North Carolina's lieutenant governor backs anti-CRT effort: Kids should understand 'greatness of this nation'
‘The Madness of Crowds’ author reacts to Virginia parents pushing back against CRT in Loudoun County
A video released Wednesday shows Republican Mark Robinson discussing his upbringing and why the fight against critical race theory (CRT) is so important to him.
"Growing up poor here in North Carolina, our family saw many struggles … my father was an alcoholic," Robinson said in a video posted by the anti-CRT group 1776 Action.
"We saw a lot of domestic violence in our house," he added. "My mother had a fifth-grade education when my father passed away. I was 12 years old – but my mother took on the task of raising us and she did it quite well."
"The reason why is because she had an overwhelming faith in God and she knew that she lived in the greatest nation on earth – and that all opportunities were open to her and to her children, and she told us so. Because of that, because she passed those things down to us, I'm now living my dream."
"America's still the place of dreams for everybody. it's still the greatest nation on earth. We want to teach that to our children. We want to make sure that our children understand the greatness of this nation, they understand the greatness of their founding documents, and those who founded the nation as well."

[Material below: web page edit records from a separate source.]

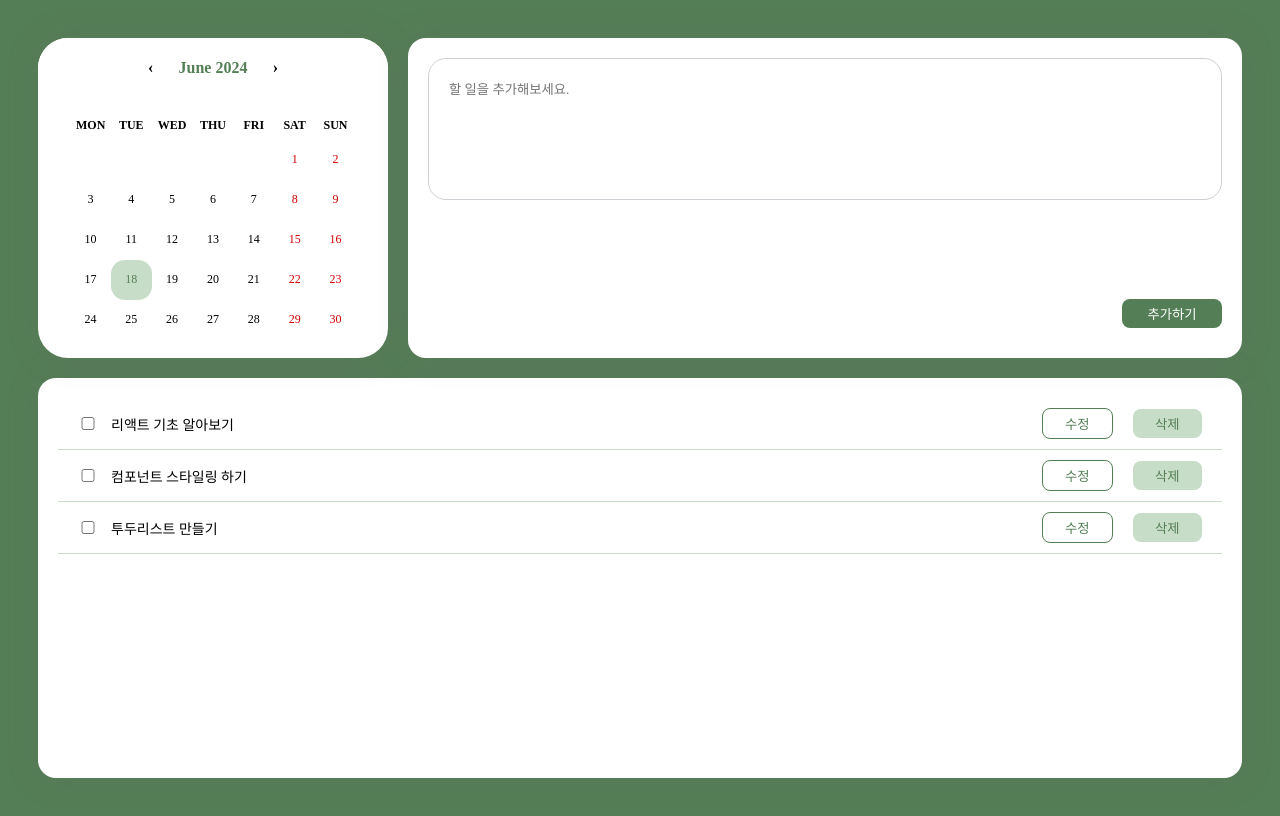
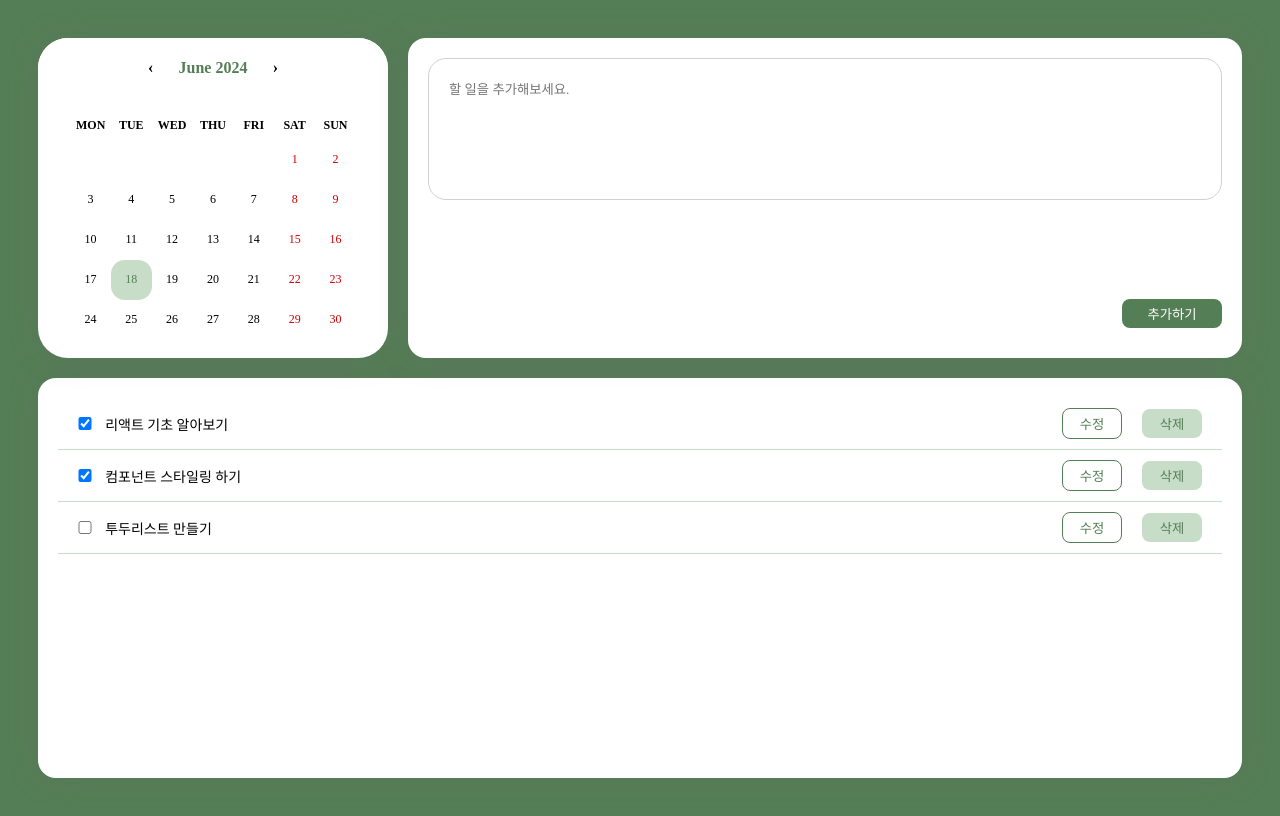
Before and after one commit to hyun907/Todo-List, a React (Vite) app: page /home in a window 1280 px wide. Built offline with nearby package versions, Linux system fonts and the light colour scheme; a web font is replaced by a local one.

Commit message:
Feat: TodoItem state 관리

```diff
--- a/package.json
+++ b/package.json
@@ -10,11 +10,14 @@
     "preview": "vite preview"
   },
   "dependencies": {
+    "classnames": "^2.5.1",
     "moment": "^2.30.1",
     "react": "^18.2.0",
     "react-calendar": "^5.0.0",
     "react-dom": "^18.2.0",
-    "react-router-dom": "^6.23.1"
+    "react-icons": "^5.2.1",
+    "react-router-dom": "^6.23.1",
+    "react-virtualized": "^9.22.5"
   },
   "devDependencies": {
     "@types/react": "^18.2.66",
--- a/src/component/List.css
+++ /dev/null
@@ -1,9 +0,0 @@
-.List {
-    border-radius: 18px;
-    background-color: white;
-    width: 100%;
-    height: 400px;
-    box-shadow: rgba(108, 108, 108, 0.285) 0px 0px 30px 0px;
-    padding: 20px;
-    box-sizing: border-box;
-}
--- a/src/component/List.jsx
+++ /dev/null
@@ -1,20 +0,0 @@
-import React, { useCallback, useRef, useState } from "react";
-import TodoItem from "./TodoItem";
-import "./List.css";
-
-const List = ({ todos, onRemove }) => {
-  return (
-    <div className="List">
-      {todos.map((todo) => (
-        <TodoItem
-          todos={todos}
-          todo={todo}
-          key={todo.id}
-          onRemove={onRemove}
-        />
-      ))}
-    </div>
-  );
-};
-
-export default List;
--- a/src/component/TodoItem.css
+++ b/src/component/TodoItem.css
@@ -5,17 +5,16 @@
   background-color: white;
   border-bottom: 1px solid #c7ddc8;
   padding: 10px;
-
 }
 
-.TodoItem input {
+.TodoItem .checkbox {
   width: 20px;
   margin-left: 10px;
 }
 
 .TodoItem .content {
-  flex: 1;
   font-size: 14px;
+  width: 100%;
 }
 
 .TodoItem .button_wrapper {
@@ -24,7 +23,6 @@
   gap: 20px;
   margin-right: 10px;
   align-items: center;
-
 }
 
 .TodoItem .button_wrapper button {
@@ -32,4 +30,14 @@
   display: inline-block;
   margin-bottom: 0;
   z-index: 1;
+  width: 60px;
 }
+
+.edit-input {
+  width: 40%;
+  border: none;
+  outline: none;
+  font-size: 14px;
+  color: #547e55;
+  font-weight: 900;
+}
--- a/src/component/TodoItem.jsx
+++ b/src/component/TodoItem.jsx
@@ -1,49 +1,72 @@
-import React, { useState, useCallback, useRef, useEffect } from "react";
+import React, { useState } from "react";
 import "./TodoItem.css";
 import Button from "./Button";
 
-const TodoItem = ({ todos, todo, onRemove, onInsert }) => {
+const TodoItem = ({ todo, onRemove, onSave, onToggle }) => {
   const { id, text, checked } = todo;
+  const [isEditing, setEditing] = useState(false);
+  const [editedText, setEditedText] = useState(text);
 
-  // check 값 저장
-  const [checkedItems, setCheckedItems] = useState(new Set());
-
-  const checkedItemHandler = (id, isChecked) => {
-    if (isChecked) {
-      checkedItems.add(id);
-      setCheckedItems(checkedItems);
-    } else if (!isChecked && checkedItems.has(id)) {
-      checkedItems.delete(id);
-      setCheckedItems(checkedItems);
-    }
+  const handleEdit = () => {
+    setEditedText(text); // Reset edited text to current text
+    setEditing(true);
   };
 
-  const [bChecked, setChecked] = useState(false);
+  const handleSave = () => {
+    onSave(id, editedText); // Pass id and edited text to parent component
+    setEditing(false);
+  };
 
-  const checkHandler = ({ target }) => {
-    setChecked(!bChecked);
-    checkedItemHandler(todo.id, target.checked);
-    console.log(todos);
+  const handleDelete = () => {
+    onRemove(id);
+  };
+
+  const handleInputChange = (e) => {
+    setEditedText(e.target.value);
+  };
+
+  const handleCheckboxChange = () => {
+    onToggle(id); // Toggle checked state in parent component
   };
 
   return (
     <div className="TodoItem">
       <input
+        className="checkbox"
         type="checkbox"
-        checked={bChecked}
-        onChange={(e) => checkHandler(e)}
+        checked={checked}
+        onChange={handleCheckboxChange}
       />
-      <div className="content">{text}</div>
+
+      {isEditing ? (
+        <input
+          className="edit-input"
+          type="text"
+          value={editedText}
+          onChange={handleInputChange}
+          autoFocus
+          onKeyPress={(e) => {
+            if (e.key === "Enter") {
+              handleSave();
+            }
+          }}
+        />
+      ) : (
+        <div className="content">{text}</div>
+      )}
 
       <div className="button_wrapper">
-        <Button
-          text={"수정"}
-          type={"SECONDARY"}
-          onClick={() => {
-            // 수정 함수
-          }}
-        />
-        <Button text={"삭제"} type={"DELETE"} onClick={() => onRemove(id)} />
+        {isEditing && (
+          <Button text={"저장"} type={"PRIMARY"} onClick={handleSave} />
+        )}
+      </div>
+      <div className="button_wrapper">
+        {!isEditing && (
+          <>
+            <Button text={"수정"} type={"SECONDARY"} onClick={handleEdit} />
+            <Button text={"삭제"} type={"DELETE"} onClick={handleDelete} />
+          </>
+        )}
       </div>
     </div>
   );
--- a/src/pages/Home.css
+++ b/src/pages/Home.css
@@ -7,3 +7,12 @@
   justify-content: space-between;
   margin-bottom: 20px;
 }
+.todo-list {
+  border-radius: 18px;
+  background-color: white;
+  width: 100%;
+  height: 400px;
+  box-shadow: rgba(108, 108, 108, 0.285) 0px 0px 30px 0px;
+  padding: 20px;
+  box-sizing: border-box;
+}
--- a/src/pages/Home.jsx
+++ b/src/pages/Home.jsx
@@ -2,7 +2,7 @@ import React, { useCallback, useRef, useState } from "react";
 import ReactCalendar from "../component/ReactCalendar";
 import "./Home.css";
 import EditBox from "../component/EditBox";
-import List from "../component/List";
+import TodoItem from "../component/TodoItem";
 
 const Home = () => {
   const [todos, setTodos] = useState([
@@ -19,29 +19,44 @@ const Home = () => {
     {
       id: 3,
       text: "투두리스트 만들기",
-      checked: true,
+      checked: false,
     },
   ]);
+
   const nextId = useRef(4);
-  const onInsert = useCallback(
-    (text) => {
+
+  const onInsert = useCallback((text) => {
     const todo = {
       id: nextId.current,
       text,
       checked: false,
     };
-      setTodos(todos.concat(todo));
-      nextId.current++;
-    },
-    [todos]
+    setTodos((todos) => todos.concat(todo)); //concat(): 인자로 주어진 배열이나 값들을 기존 배열에 합쳐서 새 배열 반환
+    nextId.current++; //nextId 1씩 더하기
+  }, []);
+
+  const onRemove = useCallback((id) => {
+    setTodos((todos) => todos.filter((todo) => todo.id !== id));
+  }, []);
+
+  const handleToggle = (id) => {
+    const updatedTodos = todos.map((todo) =>
+      todo.id === id ? { ...todo, checked: !todo.checked } : todo
     );
+    setTodos(updatedTodos);
+  };
 
-  const onRemove = useCallback(
-    (id) => {
-      setTodos(todos.filter((todo) => todo.id !== id));
-    },
-    [todos]
+  const handleRemove = (id) => {
+    const updatedTodos = todos.filter((todo) => todo.id !== id);
+    setTodos(updatedTodos);
+  };
+
+  const handleSave = (id, editedText) => {
+    const updatedTodos = todos.map((todo) =>
+      todo.id === id ? { ...todo, text: editedText } : todo
     );
+    setTodos(updatedTodos);
+  };
 
   return (
     <div className="Home">
@@ -50,7 +65,17 @@ const Home = () => {
         <EditBox onInsert={onInsert} />
       </section>
       <section className="section_bottom">
-        <List todos={todos} onRemove={onRemove} />
+        <div className="todo-list">
+          {todos.map((todo) => (
+            <TodoItem
+              key={todo.id}
+              todo={todo}
+              onToggle={handleToggle}
+              onRemove={handleRemove}
+              onSave={handleSave}
+            />
+          ))}
+        </div>
       </section>
     </div>
   );
```
Also changed, not shown: src/index.css (line endings or trailing spaces), 1 other file (tests, documents, lock files or other folders). Lines whose indentation alone changed are shown as unchanged.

"That's why ending indoctrination in schools is such a passion of mine. We have got to ensure that things like critical race theory are not creeping in and causing our children to hate the nation that they live in."
The group 1776 Action, which has received support from GOP stars Newt Gingrich and Ben Carson, has been pushing for political candidates to sign an anti-CRT pledge as the issue has grown in political importance.
Across the country, parents and teachers have risen up to oppose what they see as highly divisive materials on race, gender and other aspects of students' identities.
Defenders argue that CRT-type training helps enhance dominant groups' understanding and empathy of what the oppressed experience on a regular basis. These types of trainings have also been promoted as ways to "dismantle" or weaken alleged structures imposing burdens through bias and discrimination.
School districts like Loudoun County Public Schools (LCPS) have similarly defended so-called "equity" or "anti-racist" materials, which critics say perpetuates racism.
Earlier this year, major GOP gubernatorial candidates signed onto 1776 Action's anti-CRT pledge and others followed last month.
The group was inspired by Carson's and former President Trump's 1776 Commission, which was created at the end of his administration to combat ideas like CRT. Shortly after his inauguration, President Biden repealed the measure as well as Trump's ban on the practice in trainings for federal employees.